# Data section

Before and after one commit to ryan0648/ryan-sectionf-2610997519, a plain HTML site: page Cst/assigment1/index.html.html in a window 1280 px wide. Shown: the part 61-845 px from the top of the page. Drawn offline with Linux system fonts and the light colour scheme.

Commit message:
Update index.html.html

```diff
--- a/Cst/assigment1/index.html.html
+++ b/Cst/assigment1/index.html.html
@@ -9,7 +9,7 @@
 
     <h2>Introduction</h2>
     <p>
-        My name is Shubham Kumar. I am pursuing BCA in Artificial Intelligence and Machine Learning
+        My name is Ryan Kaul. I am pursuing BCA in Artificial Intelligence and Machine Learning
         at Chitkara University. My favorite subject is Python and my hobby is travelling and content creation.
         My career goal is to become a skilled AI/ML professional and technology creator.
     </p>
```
...
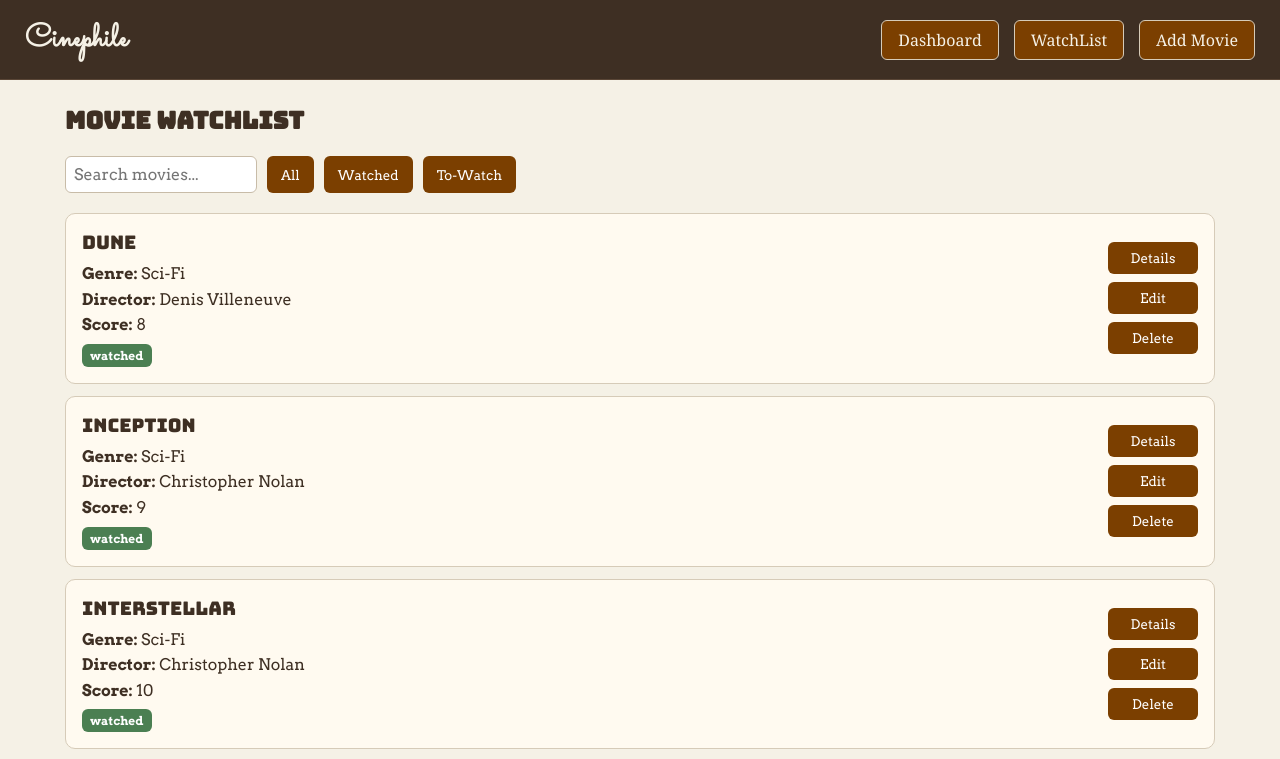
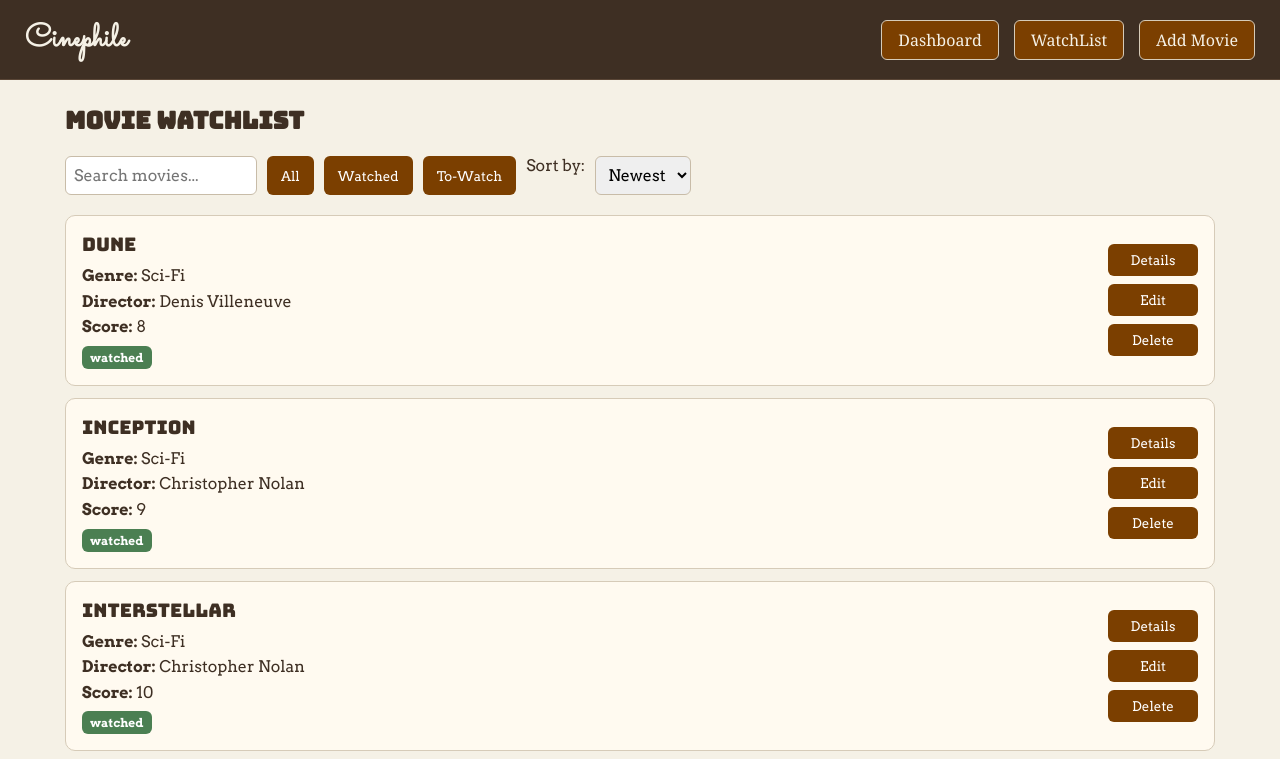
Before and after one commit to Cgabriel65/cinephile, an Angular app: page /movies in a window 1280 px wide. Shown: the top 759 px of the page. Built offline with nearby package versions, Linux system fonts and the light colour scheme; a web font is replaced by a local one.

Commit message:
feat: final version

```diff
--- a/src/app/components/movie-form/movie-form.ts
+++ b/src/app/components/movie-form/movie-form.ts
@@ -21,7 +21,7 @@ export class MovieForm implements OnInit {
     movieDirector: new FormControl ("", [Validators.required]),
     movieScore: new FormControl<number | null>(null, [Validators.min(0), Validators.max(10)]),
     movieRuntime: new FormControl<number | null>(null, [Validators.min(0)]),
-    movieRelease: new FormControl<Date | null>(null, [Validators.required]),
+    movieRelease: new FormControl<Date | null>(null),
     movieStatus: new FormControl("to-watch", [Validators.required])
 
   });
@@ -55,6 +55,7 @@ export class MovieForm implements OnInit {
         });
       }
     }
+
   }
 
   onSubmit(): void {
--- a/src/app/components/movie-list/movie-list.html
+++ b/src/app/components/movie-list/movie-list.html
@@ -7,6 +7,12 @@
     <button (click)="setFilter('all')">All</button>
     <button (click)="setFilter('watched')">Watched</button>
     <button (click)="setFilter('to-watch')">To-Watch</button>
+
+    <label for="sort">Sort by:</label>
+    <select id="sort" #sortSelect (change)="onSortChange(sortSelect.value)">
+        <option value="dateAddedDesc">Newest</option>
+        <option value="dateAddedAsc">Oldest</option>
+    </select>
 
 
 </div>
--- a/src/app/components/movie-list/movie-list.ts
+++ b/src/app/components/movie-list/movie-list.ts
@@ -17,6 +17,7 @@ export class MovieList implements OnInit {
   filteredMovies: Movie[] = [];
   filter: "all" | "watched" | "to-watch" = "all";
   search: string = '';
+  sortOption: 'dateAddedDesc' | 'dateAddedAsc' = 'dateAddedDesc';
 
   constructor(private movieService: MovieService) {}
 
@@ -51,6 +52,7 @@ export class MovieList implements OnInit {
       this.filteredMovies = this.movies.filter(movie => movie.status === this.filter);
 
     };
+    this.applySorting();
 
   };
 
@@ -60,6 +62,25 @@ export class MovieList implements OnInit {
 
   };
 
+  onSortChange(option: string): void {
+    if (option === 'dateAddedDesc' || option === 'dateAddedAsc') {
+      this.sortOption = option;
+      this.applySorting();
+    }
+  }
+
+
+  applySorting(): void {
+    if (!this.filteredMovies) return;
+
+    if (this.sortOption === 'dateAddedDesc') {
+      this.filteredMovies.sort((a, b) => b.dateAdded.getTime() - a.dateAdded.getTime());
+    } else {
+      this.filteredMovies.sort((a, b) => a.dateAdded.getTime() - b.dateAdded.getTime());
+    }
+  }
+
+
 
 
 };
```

# Required work
The answer must be a single number: the count of lines above that contain "MovieList".

# Result of this exercise
3